_Instructions for the task_
Would you repeat each line below exactly, without the pictures?

_Records for the task_
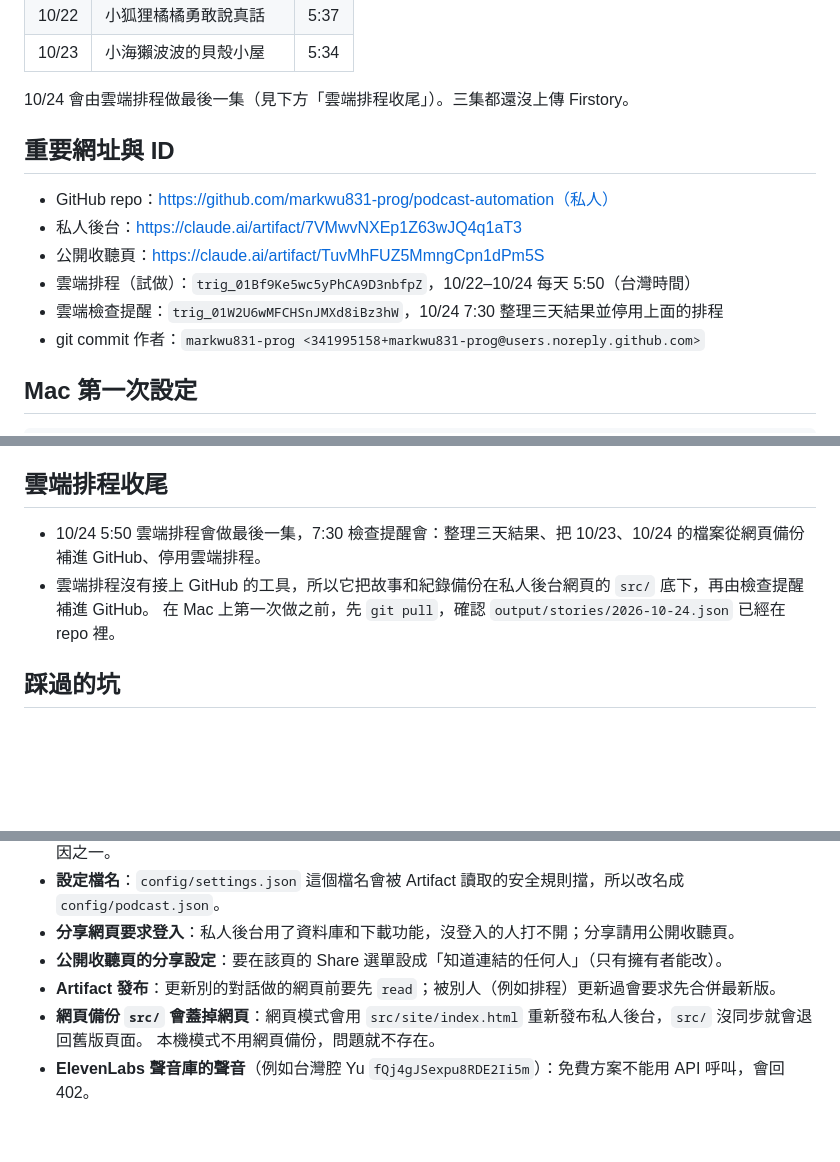
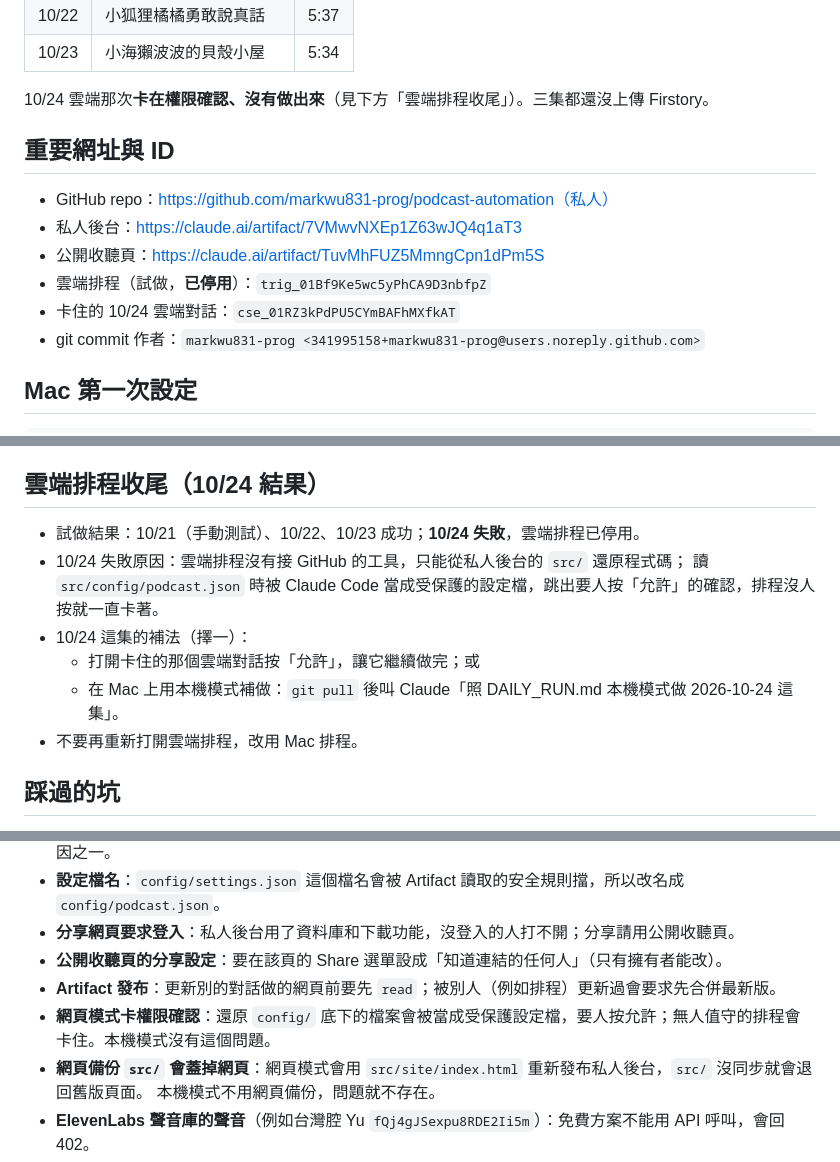
Before and after one commit to markwu831-prog/podcast-automation, a Markdown page: HANDOFF.md, 3 parts joined by grey strips. Rendered like a GitHub page; blank space fills up the shorter version.

Commit message:
docs: record trial results and the blocked 10/24 run in handoff
Co-Authored-By: Claude Opus 5.5 <noreply@anthropic.com>
Claude-Session: https://claude.ai/code/session_01HRsrhZbr5Err3xJx3GoBzP

```diff
--- a/HANDOFF.md
+++ b/HANDOFF.md
@@ -25,15 +25,15 @@
 | 10/22 | 小狐狸橘橘勇敢說真話 | 5:37 |
 | 10/23 | 小海獺波波的貝殼小屋 | 5:34 |
 
-10/24 會由雲端排程做最後一集（見下方「雲端排程收尾」）。三集都還沒上傳 Firstory。
+10/24 雲端那次**卡在權限確認、沒有做出來**（見下方「雲端排程收尾」）。三集都還沒上傳 Firstory。
 
 ## 重要網址與 ID
 
 - GitHub repo：https://github.com/markwu831-prog/podcast-automation（私人）
 - 私人後台：https://claude.ai/artifact/7VMwvNXEp1Z63wJQ4q1aT3
 - 公開收聽頁：https://claude.ai/artifact/TuvMhFUZ5MmngCpn1dPm5S
-- 雲端排程（試做）：`trig_01Bf9Ke5wc5yPhCA9D3nbfpZ`，10/22–10/24 每天 5:50（台灣時間）
-- 雲端檢查提醒：`trig_01W2U6wMFCHSnJMXd8iBz3hW`，10/24 7:30 整理三天結果並停用上面的排程
+- 雲端排程（試做，**已停用**）：`trig_01Bf9Ke5wc5yPhCA9D3nbfpZ`
+- 卡住的 10/24 雲端對話：`cse_01RZ3kPdPU5CYmBAFhMXfkAT`
 - git commit 作者：`markwu831-prog <341995158+markwu831-prog@users.noreply.github.com>`
 
 ## Mac 第一次設定
@@ -71,11 +71,15 @@ python3 scripts/validate_episode.py 2026-10-23
 3. 在 Mac 上是**本機模式**：程式碼就在 repo 裡，`git pull` 同步後直接做，做完 commit 推回 GitHub；不需要網頁備份（`src/`）。
 4. **Mac 的排程建好之後，不要再打開雲端排程**，避免兩邊各做一集、重複扣 ElevenLabs 額度。
 
-## 雲端排程收尾
+## 雲端排程收尾（10/24 結果）
 
-- 10/24 5:50 雲端排程會做最後一集，7:30 檢查提醒會：整理三天結果、把 10/23、10/24 的檔案從網頁備份補進 GitHub、停用雲端排程。
-- 雲端排程沒有接上 GitHub 的工具，所以它把故事和紀錄備份在私人後台網頁的 `src/` 底下，再由檢查提醒補進 GitHub。
-  在 Mac 上第一次做之前，先 `git pull`，確認 `output/stories/2026-10-24.json` 已經在 repo 裡。
+- 試做結果：10/21（手動測試）、10/22、10/23 成功；**10/24 失敗**，雲端排程已停用。
+- 10/24 失敗原因：雲端排程沒有接 GitHub 的工具，只能從私人後台的 `src/` 還原程式碼；
+  讀 `src/config/podcast.json` 時被 Claude Code 當成受保護的設定檔，跳出要人按「允許」的確認，排程沒人按就一直卡著。
+- 10/24 這集的補法（擇一）：
+  - 打開卡住的那個雲端對話按「允許」，讓它繼續做完；或
+  - 在 Mac 上用本機模式補做：`git pull` 後叫 Claude「照 DAILY_RUN.md 本機模式做 2026-10-24 這集」。
+- 不要再重新打開雲端排程，改用 Mac 排程。
 
 ## 踩過的坑
 
@@ -88,6 +92,7 @@ python3 scripts/validate_episode.py 2026-10-23
 - **分享網頁要求登入**：私人後台用了資料庫和下載功能，沒登入的人打不開；分享請用公開收聽頁。
 - **公開收聽頁的分享設定**：要在該頁的 Share 選單設成「知道連結的任何人」（只有擁有者能改）。
 - **Artifact 發布**：更新別的對話做的網頁前要先 `read`；被別人（例如排程）更新過會要求先合併最新版。
+- **網頁模式卡權限確認**：還原 `config/` 底下的檔案會被當成受保護設定檔，要人按允許；無人值守的排程會卡住。本機模式沒有這個問題。
 - **網頁備份 `src/` 會蓋掉網頁**：網頁模式會用 `src/site/index.html` 重新發布私人後台，`src/` 沒同步就會退回舊版頁面。
   本機模式不用網頁備份，問題就不存在。
 - **ElevenLabs 聲音庫的聲音**（例如台灣腔 Yu `fQj4gJSexpu8RDE2Ii5m`）：免費方案不能用 API 呼叫，會回 402。
```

_Response_
Before and after one commit to markwu831-prog/podcast-automation, a Markdown page: HANDOFF.md, 3 parts joined by grey strips. Rendered like a GitHub page; blank space fills up the shorter version.

Commit message:
docs: record trial results and the blocked 10/24 run in handoff
Co-Authored-By: Claude Opus 5.5 <noreply@anthropic.com>
Claude-Session: https://claude.ai/code/session_01HRsrhZbr5Err3xJx3GoBzP

```diff
--- a/HANDOFF.md
+++ b/HANDOFF.md
@@ -25,15 +25,15 @@
 | 10/22 | 小狐狸橘橘勇敢說真話 | 5:37 |
 | 10/23 | 小海獺波波的貝殼小屋 | 5:34 |
 
-10/24 會由雲端排程做最後一集（見下方「雲端排程收尾」）。三集都還沒上傳 Firstory。
+10/24 雲端那次**卡在權限確認、沒有做出來**（見下方「雲端排程收尾」）。三集都還沒上傳 Firstory。
 
 ## 重要網址與 ID
 
 - GitHub repo：https://github.com/markwu831-prog/podcast-automation（私人）
 - 私人後台：https://claude.ai/artifact/7VMwvNXEp1Z63wJQ4q1aT3
 - 公開收聽頁：https://claude.ai/artifact/TuvMhFUZ5MmngCpn1dPm5S
-- 雲端排程（試做）：`trig_01Bf9Ke5wc5yPhCA9D3nbfpZ`，10/22–10/24 每天 5:50（台灣時間）
-- 雲端檢查提醒：`trig_01W2U6wMFCHSnJMXd8iBz3hW`，10/24 7:30 整理三天結果並停用上面的排程
+- 雲端排程（試做，**已停用**）：`trig_01Bf9Ke5wc5yPhCA9D3nbfpZ`
+- 卡住的 10/24 雲端對話：`cse_01RZ3kPdPU5CYmBAFhMXfkAT`
 - git commit 作者：`markwu831-prog <341995158+markwu831-prog@users.noreply.github.com>`
 
 ## Mac 第一次設定
@@ -71,11 +71,15 @@ python3 scripts/validate_episode.py 2026-10-23
 3. 在 Mac 上是**本機模式**：程式碼就在 repo 裡，`git pull` 同步後直接做，做完 commit 推回 GitHub；不需要網頁備份（`src/`）。
 4. **Mac 的排程建好之後，不要再打開雲端排程**，避免兩邊各做一集、重複扣 ElevenLabs 額度。
 
-## 雲端排程收尾
+## 雲端排程收尾（10/24 結果）
 
-- 10/24 5:50 雲端排程會做最後一集，7:30 檢查提醒會：整理三天結果、把 10/23、10/24 的檔案從網頁備份補進 GitHub、停用雲端排程。
-- 雲端排程沒有接上 GitHub 的工具，所以它把故事和紀錄備份在私人後台網頁的 `src/` 底下，再由檢查提醒補進 GitHub。
-  在 Mac 上第一次做之前，先 `git pull`，確認 `output/stories/2026-10-24.json` 已經在 repo 裡。
+- 試做結果：10/21（手動測試）、10/22、10/23 成功；**10/24 失敗**，雲端排程已停用。
+- 10/24 失敗原因：雲端排程沒有接 GitHub 的工具，只能從私人後台的 `src/` 還原程式碼；
+  讀 `src/config/podcast.json` 時被 Claude Code 當成受保護的設定檔，跳出要人按「允許」的確認，排程沒人按就一直卡著。
+- 10/24 這集的補法（擇一）：
+  - 打開卡住的那個雲端對話按「允許」，讓它繼續做完；或
+  - 在 Mac 上用本機模式補做：`git pull` 後叫 Claude「照 DAILY_RUN.md 本機模式做 2026-10-24 這集」。
+- 不要再重新打開雲端排程，改用 Mac 排程。
 
 ## 踩過的坑
 
@@ -88,6 +92,7 @@ python3 scripts/validate_episode.py 2026-10-23
 - **分享網頁要求登入**：私人後台用了資料庫和下載功能，沒登入的人打不開；分享請用公開收聽頁。
 - **公開收聽頁的分享設定**：要在該頁的 Share 選單設成「知道連結的任何人」（只有擁有者能改）。
 - **Artifact 發布**：更新別的對話做的網頁前要先 `read`；被別人（例如排程）更新過會要求先合併最新版。
+- **網頁模式卡權限確認**：還原 `config/` 底下的檔案會被當成受保護設定檔，要人按允許；無人值守的排程會卡住。本機模式沒有這個問題。
 - **網頁備份 `src/` 會蓋掉網頁**：網頁模式會用 `src/site/index.html` 重新發布私人後台，`src/` 沒同步就會退回舊版頁面。
   本機模式不用網頁備份，問題就不存在。
 - **ElevenLabs 聲音庫的聲音**（例如台灣腔 Yu `fQj4gJSexpu8RDE2Ii5m`）：免費方案不能用 API 呼叫，會回 402。
```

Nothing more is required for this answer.